Visual form constancy is the ability to mentally manipulate an option into different positions just by looking at it. Children who struggle with this skill might have trouble reading handwritten words that look different than their printed counterparts, or they could be challenged by spatial relationships in puzzles and some math activities.
Your child has trouble building a toy of blocks or putting together a puzzle based on a picture.
Your child has trouble judging distances and heights.
Your child doesn’t find missing items quickly, even if they are in plain sight.
Your child has trouble reading cursive handwriting or unusual fonts.
Your child struggles to recognize objects when placed in a new location.
Your child doesn’t always recognize familiar places or objects in photographs.
If you suspect a problem, consider talking to your child’s teacher or seeing a specialist for a specific diagnosis and to get help building these important skills.
Activities to Remediate Visual Form Constancy Weaknesses
Practicing visual form constancy skills is relatively easy to do in daily life, and there are several fun games and activities that will make the process fun for your child.

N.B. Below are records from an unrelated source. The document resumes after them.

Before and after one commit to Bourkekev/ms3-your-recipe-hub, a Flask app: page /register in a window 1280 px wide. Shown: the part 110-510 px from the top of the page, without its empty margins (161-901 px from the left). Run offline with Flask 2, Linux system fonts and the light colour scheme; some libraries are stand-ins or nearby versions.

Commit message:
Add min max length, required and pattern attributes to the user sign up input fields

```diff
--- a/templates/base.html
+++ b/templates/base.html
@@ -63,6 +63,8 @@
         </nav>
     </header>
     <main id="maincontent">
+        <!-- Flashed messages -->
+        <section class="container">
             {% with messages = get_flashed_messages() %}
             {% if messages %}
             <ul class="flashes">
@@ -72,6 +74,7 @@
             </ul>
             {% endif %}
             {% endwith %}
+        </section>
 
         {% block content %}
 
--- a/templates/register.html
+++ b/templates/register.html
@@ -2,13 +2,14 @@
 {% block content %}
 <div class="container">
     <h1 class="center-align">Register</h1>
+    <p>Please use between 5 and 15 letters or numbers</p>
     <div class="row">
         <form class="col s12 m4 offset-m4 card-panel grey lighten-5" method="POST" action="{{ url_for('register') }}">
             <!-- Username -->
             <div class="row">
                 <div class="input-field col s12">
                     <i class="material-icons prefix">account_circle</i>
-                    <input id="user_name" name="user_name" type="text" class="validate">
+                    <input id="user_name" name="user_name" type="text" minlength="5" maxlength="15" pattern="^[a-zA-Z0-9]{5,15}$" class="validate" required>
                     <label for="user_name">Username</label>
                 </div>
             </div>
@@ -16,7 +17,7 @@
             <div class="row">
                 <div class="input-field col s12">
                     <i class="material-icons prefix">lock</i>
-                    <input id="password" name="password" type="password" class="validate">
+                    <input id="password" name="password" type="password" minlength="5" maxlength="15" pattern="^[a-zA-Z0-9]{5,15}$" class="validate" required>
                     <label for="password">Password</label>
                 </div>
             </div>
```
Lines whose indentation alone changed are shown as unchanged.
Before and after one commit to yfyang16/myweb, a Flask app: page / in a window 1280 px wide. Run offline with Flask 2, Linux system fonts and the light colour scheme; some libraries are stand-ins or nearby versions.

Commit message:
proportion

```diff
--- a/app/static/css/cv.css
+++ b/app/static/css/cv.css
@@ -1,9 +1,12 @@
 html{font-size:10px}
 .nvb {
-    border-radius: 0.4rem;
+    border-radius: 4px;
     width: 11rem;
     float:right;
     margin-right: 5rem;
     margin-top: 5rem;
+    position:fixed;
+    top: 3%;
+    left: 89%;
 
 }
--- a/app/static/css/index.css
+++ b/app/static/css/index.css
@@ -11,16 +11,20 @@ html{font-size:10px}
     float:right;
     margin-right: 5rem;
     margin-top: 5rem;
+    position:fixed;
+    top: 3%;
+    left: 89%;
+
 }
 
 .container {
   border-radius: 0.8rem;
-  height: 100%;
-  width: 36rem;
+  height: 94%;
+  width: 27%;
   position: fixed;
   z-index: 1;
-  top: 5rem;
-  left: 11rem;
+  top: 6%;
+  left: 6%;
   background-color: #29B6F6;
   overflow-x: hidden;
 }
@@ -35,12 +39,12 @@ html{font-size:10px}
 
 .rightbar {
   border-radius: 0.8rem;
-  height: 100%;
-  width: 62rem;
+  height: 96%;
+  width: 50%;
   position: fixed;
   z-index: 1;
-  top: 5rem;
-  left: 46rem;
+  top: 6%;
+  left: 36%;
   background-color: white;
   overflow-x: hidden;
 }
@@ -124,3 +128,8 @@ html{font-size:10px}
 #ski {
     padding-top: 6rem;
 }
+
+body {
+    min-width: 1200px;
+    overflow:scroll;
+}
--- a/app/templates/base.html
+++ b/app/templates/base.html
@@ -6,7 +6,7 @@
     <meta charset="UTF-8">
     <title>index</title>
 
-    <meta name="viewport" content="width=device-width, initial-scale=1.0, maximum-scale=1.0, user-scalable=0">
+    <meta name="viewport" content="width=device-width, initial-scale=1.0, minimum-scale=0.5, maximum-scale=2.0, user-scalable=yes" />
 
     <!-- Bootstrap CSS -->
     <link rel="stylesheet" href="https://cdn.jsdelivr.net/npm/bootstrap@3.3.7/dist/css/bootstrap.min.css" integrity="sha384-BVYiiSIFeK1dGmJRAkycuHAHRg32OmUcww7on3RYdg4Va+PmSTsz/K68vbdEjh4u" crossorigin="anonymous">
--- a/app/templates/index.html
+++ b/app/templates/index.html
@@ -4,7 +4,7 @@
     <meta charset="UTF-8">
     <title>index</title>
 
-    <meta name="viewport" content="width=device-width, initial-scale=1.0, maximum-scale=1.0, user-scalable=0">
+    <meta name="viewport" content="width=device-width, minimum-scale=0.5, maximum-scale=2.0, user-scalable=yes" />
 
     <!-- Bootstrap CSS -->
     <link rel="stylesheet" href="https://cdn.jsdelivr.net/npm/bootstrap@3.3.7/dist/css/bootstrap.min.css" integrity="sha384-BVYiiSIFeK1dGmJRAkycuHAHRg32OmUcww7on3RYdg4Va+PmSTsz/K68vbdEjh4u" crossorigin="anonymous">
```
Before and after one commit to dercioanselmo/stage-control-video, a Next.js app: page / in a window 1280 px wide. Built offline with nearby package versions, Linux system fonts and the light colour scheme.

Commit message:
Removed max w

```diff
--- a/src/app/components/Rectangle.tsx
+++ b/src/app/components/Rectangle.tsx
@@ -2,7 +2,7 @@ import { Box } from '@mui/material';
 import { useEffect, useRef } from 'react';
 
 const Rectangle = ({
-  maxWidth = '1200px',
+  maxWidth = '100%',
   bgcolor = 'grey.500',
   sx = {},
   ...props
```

Tangrams are puzzles that come with a standard set of shapes for kids to manipulate into a given form based on a picture. If your child really struggles, start by showing final pictures with the pieces outlined. As they improve, they can try building shapes with just the finished product outlined.
Building with Lego pieces or standard blocks is another great way to help kids learn to manipulate objects visually and be able to imagine them in new positions. Be sure to provide a photo of a diagram of the finished product as visual "directions" to follow.
You can also encourage your child to play with different fonts on a word processor to make connections between letters that look slightly different. This can be as simple as highlighting their name and changing the font, or you can have your child make alphabet posters in different fonts so they get used to noticing the differences.